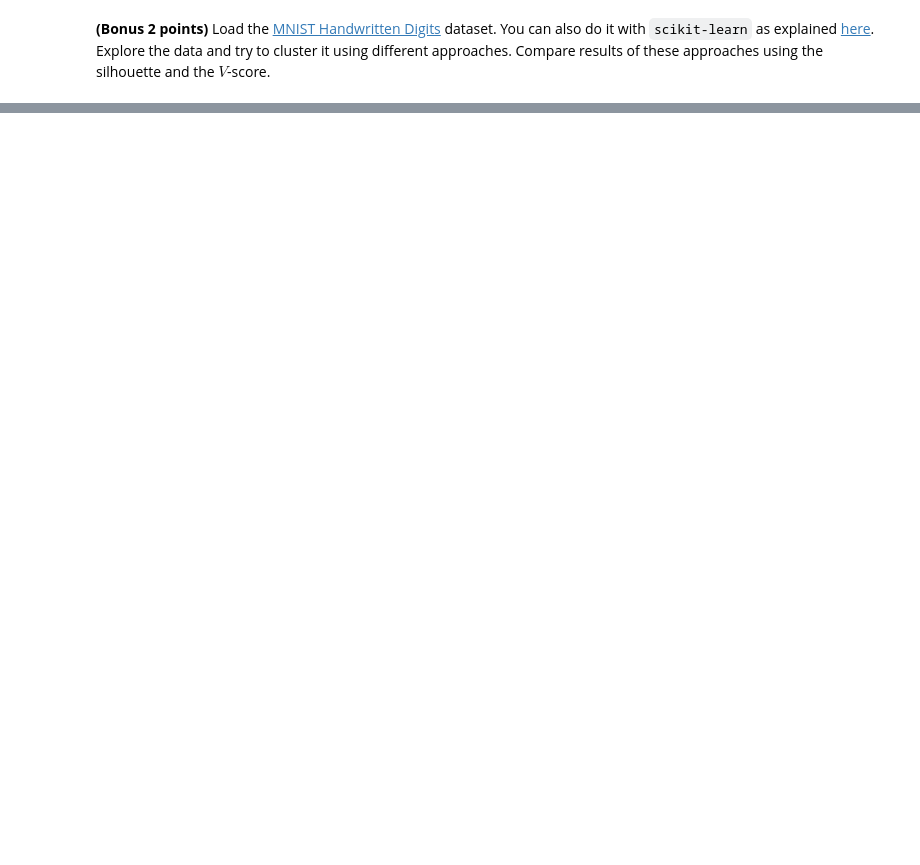
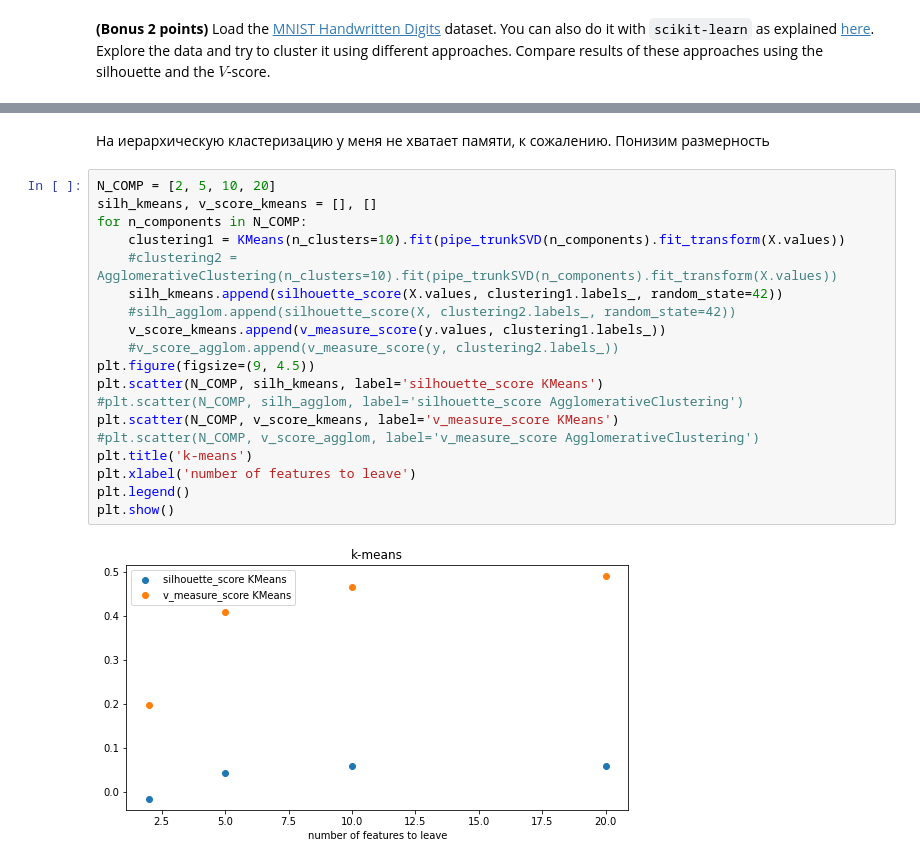
Before and after one commit to tanyashagova/ml_homework_clustering, a Jupyter notebook: clustering.ipynb, the cells around one changed output, grey strips where cells are left out. Drawn from its saved outputs; the diff is of its cells as text; blank space fills up the shorter version.

```diff
--- a/clustering.ipynb
+++ b/clustering.ipynb
@@ -681,0 +583,23 @@ array([[-1.41317178],
+# %% [markdown]
+На иерархическую кластеризацию у меня не хватает памяти, к сожалению. Понизим размерность
+# %%
+N_COMP = [2, 5, 10, 20]
+silh_kmeans, v_score_kmeans = [], []
+for n_components in N_COMP:
+    clustering1 = KMeans(n_clusters=10).fit(pipe_trunkSVD(n_components).fit_transform(X.values))
+    #clustering2 = AgglomerativeClustering(n_clusters=10).fit(pipe_trunkSVD(n_components).fit_transform(X.values))
+    silh_kmeans.append(silhouette_score(X.values, clustering1.labels_, random_state=42))
+    #silh_agglom.append(silhouette_score(X, clustering2.labels_, random_state=42))
+    v_score_kmeans.append(v_measure_score(y.values, clustering1.labels_))
+    #v_score_agglom.append(v_measure_score(y, clustering2.labels_))
+plt.figure(figsize=(9, 4.5))
+plt.scatter(N_COMP, silh_kmeans, label='silhouette_score KMeans')
+#plt.scatter(N_COMP, silh_agglom, label='silhouette_score AgglomerativeClustering')
+plt.scatter(N_COMP, v_score_kmeans, label='v_measure_score KMeans')
+#plt.scatter(N_COMP, v_score_agglom, label='v_measure_score AgglomerativeClustering')
+plt.title('k-means')
+plt.xlabel('number of features to leave')
+plt.legend()
+plt.show()
+# %% [output]
+[figure, added]
```
Also changed, not shown: parts of 49 cells of this notebook.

Exercise objective: Wherever the word "AgglomerativeClustering" turns up in the material, copy the whole line.

Result for this exercise:
+    #clustering2 = AgglomerativeClustering(n_clusters=10).fit(pipe_trunkSVD(n_components).fit_transform(X.values))
+#plt.scatter(N_COMP, silh_agglom, label='silhouette_score AgglomerativeClustering')
+#plt.scatter(N_COMP, v_score_agglom, label='v_measure_score AgglomerativeClustering')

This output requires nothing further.